(Data for this exercise)
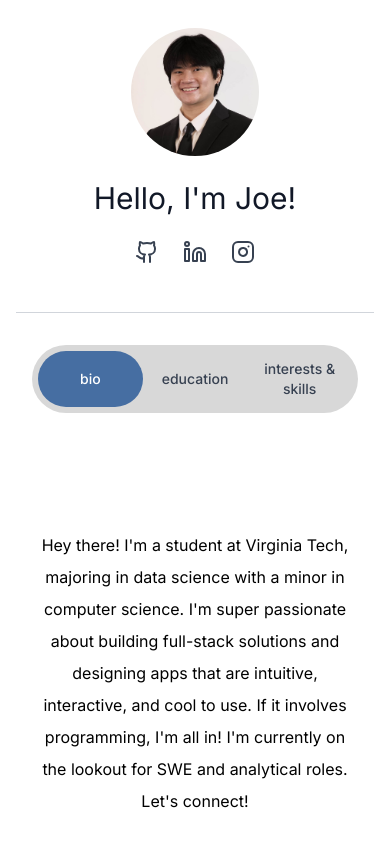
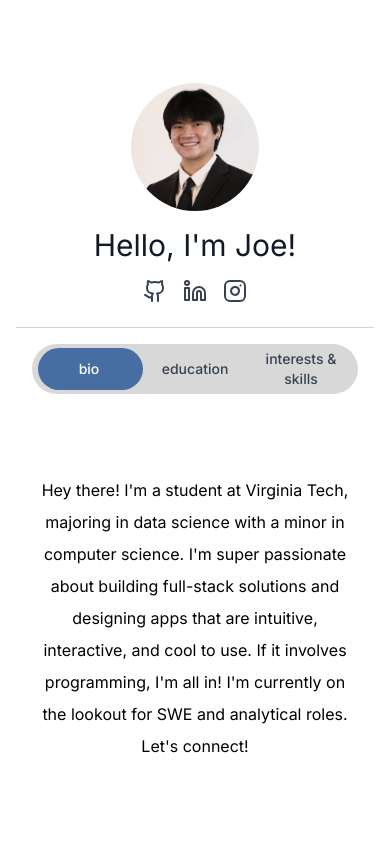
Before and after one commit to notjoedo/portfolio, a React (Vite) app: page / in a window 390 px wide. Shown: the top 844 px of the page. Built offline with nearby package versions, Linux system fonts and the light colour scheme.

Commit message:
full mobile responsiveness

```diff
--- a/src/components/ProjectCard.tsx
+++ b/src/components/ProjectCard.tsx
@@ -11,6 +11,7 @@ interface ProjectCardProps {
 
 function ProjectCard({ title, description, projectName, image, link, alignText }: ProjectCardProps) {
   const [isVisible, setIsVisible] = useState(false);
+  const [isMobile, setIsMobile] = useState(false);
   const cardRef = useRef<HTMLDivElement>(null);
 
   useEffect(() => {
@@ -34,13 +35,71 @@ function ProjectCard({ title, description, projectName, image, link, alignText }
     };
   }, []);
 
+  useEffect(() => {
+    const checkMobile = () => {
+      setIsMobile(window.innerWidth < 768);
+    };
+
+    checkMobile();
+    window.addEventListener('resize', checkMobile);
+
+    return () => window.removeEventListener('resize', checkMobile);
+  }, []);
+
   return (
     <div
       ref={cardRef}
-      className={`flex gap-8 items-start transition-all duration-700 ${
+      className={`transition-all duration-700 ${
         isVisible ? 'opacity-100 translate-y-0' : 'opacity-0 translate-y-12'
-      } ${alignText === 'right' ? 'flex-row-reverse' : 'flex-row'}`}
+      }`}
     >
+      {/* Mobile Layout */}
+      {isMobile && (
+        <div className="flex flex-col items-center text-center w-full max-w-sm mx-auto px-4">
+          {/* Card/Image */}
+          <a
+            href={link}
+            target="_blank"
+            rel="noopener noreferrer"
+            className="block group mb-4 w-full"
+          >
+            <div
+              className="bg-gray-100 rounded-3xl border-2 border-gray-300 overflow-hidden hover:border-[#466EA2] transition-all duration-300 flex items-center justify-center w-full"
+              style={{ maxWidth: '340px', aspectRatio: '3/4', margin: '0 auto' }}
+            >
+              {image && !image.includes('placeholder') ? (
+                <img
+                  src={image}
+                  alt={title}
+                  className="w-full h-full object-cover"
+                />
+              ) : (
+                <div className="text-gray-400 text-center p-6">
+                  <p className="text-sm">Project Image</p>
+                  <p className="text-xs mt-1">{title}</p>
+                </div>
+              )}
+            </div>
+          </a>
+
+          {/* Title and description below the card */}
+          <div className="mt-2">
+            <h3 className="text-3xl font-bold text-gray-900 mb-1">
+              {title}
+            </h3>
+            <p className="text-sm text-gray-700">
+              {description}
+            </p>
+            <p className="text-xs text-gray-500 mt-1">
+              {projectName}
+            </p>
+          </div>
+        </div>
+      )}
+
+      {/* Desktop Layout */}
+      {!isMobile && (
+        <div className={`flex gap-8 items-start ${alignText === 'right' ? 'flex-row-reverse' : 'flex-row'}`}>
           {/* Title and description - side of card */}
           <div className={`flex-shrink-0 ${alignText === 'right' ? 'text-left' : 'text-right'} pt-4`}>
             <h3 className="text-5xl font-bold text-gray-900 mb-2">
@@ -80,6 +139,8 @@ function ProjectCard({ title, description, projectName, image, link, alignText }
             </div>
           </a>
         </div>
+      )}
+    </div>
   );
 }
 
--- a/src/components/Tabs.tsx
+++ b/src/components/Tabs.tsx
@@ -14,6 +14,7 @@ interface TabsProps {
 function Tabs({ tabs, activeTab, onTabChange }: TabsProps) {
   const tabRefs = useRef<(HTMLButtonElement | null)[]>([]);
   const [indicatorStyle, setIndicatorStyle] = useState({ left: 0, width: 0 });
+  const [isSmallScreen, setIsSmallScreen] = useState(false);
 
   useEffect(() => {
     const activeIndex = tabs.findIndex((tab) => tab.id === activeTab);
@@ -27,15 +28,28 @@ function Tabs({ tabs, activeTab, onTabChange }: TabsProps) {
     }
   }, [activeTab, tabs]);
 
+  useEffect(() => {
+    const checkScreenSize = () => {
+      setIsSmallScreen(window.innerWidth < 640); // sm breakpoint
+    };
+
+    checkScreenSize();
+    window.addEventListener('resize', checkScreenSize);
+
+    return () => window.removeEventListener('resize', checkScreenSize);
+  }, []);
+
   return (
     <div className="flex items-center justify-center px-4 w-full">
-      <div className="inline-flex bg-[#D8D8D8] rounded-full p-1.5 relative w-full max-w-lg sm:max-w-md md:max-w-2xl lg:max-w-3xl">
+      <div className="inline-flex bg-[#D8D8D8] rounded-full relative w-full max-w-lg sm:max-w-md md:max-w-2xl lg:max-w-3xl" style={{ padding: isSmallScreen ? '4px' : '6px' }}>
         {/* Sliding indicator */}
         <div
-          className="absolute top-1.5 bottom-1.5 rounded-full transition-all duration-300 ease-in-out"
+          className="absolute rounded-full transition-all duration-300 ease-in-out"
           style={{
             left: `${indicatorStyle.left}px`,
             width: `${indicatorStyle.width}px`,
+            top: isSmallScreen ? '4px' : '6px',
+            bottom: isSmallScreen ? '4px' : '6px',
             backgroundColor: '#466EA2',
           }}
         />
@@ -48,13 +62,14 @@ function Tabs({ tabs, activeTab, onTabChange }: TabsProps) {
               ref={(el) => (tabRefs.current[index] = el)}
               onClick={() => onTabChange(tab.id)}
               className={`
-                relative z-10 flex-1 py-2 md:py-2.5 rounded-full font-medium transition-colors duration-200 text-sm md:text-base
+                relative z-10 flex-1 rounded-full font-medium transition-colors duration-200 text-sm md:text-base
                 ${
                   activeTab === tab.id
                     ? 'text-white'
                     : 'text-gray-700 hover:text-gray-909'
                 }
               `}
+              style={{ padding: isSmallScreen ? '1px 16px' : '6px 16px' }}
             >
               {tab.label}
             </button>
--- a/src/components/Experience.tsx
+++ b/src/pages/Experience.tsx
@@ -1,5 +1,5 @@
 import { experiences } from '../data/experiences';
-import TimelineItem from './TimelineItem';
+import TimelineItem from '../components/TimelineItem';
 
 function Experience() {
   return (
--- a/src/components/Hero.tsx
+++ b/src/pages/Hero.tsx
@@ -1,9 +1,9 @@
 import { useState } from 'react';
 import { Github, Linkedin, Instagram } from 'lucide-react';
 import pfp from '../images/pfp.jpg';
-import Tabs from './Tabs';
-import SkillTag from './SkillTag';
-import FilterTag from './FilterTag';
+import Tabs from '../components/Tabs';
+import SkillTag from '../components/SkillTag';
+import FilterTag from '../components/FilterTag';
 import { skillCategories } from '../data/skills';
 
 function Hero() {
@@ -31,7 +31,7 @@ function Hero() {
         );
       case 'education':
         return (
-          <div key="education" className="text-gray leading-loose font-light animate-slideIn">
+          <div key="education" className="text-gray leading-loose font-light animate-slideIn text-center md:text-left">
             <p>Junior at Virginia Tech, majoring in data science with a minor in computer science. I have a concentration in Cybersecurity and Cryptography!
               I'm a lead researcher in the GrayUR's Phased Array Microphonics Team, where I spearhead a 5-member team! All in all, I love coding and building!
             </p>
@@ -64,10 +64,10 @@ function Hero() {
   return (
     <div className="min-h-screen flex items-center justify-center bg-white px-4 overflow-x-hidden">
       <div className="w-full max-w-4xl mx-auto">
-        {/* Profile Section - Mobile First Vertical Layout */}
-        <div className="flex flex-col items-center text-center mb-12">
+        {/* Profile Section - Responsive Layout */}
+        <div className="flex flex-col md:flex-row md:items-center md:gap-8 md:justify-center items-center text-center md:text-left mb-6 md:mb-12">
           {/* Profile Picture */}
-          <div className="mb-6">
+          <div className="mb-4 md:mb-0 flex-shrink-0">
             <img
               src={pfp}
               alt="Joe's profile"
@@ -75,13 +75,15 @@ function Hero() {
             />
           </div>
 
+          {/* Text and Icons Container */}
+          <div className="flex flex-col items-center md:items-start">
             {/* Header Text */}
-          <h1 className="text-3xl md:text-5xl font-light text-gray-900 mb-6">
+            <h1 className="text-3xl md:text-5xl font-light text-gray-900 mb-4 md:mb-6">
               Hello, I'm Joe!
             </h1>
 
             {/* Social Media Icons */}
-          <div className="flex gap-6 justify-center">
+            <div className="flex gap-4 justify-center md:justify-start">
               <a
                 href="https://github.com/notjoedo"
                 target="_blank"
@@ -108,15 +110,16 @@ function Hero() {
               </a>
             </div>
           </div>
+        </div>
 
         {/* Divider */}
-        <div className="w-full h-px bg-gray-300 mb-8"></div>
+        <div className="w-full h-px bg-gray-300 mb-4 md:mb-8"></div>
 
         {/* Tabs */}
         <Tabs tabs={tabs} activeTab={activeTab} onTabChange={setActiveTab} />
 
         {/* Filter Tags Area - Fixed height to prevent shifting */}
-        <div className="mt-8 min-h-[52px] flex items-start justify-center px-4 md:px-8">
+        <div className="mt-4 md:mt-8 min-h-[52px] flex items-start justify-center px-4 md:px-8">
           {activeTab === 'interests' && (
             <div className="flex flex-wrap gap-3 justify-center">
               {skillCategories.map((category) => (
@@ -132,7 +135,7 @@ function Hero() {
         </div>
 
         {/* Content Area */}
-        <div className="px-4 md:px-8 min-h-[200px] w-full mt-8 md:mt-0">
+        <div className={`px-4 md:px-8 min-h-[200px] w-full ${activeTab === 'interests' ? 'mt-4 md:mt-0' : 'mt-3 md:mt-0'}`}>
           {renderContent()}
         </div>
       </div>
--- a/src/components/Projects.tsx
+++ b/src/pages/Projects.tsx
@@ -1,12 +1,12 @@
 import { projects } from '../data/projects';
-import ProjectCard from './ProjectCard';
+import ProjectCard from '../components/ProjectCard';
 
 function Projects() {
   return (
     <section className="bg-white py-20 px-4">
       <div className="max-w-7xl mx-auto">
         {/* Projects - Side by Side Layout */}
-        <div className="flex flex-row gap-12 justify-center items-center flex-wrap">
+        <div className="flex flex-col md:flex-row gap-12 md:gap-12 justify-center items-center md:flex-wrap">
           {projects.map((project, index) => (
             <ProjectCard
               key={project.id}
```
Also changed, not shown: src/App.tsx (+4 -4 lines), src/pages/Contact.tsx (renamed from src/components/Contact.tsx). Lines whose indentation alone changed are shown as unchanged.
(End Data for this exercise)
All of the lines above that carry the string "start" need to be found and copied.

-      className={`flex gap-8 items-start transition-all duration-700 ${
+        <div className={`flex gap-8 items-start ${alignText === 'right' ? 'flex-row-reverse' : 'flex-row'}`}>
+          <div className="flex flex-col items-center md:items-start">
+            <div className="flex gap-4 justify-center md:justify-start">
-        <div className="mt-8 min-h-[52px] flex items-start justify-center px-4 md:px-8">
+        <div className="mt-4 md:mt-8 min-h-[52px] flex items-start justify-center px-4 md:px-8">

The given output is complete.